INPUT MATERIAL —

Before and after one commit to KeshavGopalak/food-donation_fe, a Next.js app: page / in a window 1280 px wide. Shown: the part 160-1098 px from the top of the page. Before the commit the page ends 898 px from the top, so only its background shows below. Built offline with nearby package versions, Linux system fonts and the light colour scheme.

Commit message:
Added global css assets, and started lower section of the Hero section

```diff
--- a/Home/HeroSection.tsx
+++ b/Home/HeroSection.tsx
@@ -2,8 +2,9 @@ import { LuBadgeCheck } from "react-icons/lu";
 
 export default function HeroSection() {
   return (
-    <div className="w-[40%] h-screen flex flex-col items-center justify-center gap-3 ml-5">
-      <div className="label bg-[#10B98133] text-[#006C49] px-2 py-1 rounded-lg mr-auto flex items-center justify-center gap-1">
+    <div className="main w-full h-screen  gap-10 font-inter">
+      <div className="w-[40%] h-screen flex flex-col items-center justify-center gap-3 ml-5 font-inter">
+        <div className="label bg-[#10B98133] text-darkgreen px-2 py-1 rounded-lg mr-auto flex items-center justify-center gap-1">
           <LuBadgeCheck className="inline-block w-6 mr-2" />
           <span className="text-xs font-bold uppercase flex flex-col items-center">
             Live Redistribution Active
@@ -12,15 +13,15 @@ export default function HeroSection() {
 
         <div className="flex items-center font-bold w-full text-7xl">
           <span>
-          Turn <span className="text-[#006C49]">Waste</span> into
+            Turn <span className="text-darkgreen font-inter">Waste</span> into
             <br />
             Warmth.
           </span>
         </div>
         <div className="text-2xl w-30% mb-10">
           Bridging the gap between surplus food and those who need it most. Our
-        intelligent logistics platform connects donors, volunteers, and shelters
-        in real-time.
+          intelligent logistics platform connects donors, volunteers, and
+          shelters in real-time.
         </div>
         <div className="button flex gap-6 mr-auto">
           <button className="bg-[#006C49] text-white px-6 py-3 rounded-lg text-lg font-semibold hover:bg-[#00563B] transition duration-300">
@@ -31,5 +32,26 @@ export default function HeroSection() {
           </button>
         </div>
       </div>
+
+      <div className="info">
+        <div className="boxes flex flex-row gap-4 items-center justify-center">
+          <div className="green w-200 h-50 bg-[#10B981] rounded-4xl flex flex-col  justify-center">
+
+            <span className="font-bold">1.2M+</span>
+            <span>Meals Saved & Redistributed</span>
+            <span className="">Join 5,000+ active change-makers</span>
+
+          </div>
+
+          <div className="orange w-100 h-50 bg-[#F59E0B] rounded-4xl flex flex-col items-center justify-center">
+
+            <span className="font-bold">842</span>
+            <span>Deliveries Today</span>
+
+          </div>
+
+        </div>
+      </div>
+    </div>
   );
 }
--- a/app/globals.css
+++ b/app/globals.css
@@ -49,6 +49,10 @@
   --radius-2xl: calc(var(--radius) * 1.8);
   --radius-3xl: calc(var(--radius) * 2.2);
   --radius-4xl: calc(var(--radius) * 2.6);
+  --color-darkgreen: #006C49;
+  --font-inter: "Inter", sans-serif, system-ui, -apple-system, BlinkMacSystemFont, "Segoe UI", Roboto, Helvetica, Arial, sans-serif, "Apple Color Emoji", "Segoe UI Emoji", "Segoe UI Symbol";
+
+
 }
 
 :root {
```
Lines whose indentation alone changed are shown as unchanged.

EXERCISE — Lines that include the word "justify" are to be extracted from the data above.

TASK SOLUTION —
-    <div className="w-[40%] h-screen flex flex-col items-center justify-center gap-3 ml-5">
-      <div className="label bg-[#10B98133] text-[#006C49] px-2 py-1 rounded-lg mr-auto flex items-center justify-center gap-1">
+      <div className="w-[40%] h-screen flex flex-col items-center justify-center gap-3 ml-5 font-inter">
+        <div className="label bg-[#10B98133] text-darkgreen px-2 py-1 rounded-lg mr-auto flex items-center justify-center gap-1">
+        <div className="boxes flex flex-row gap-4 items-center justify-center">
+          <div className="green w-200 h-50 bg-[#10B981] rounded-4xl flex flex-col  justify-center">
+          <div className="orange w-100 h-50 bg-[#F59E0B] rounded-4xl flex flex-col items-center justify-center">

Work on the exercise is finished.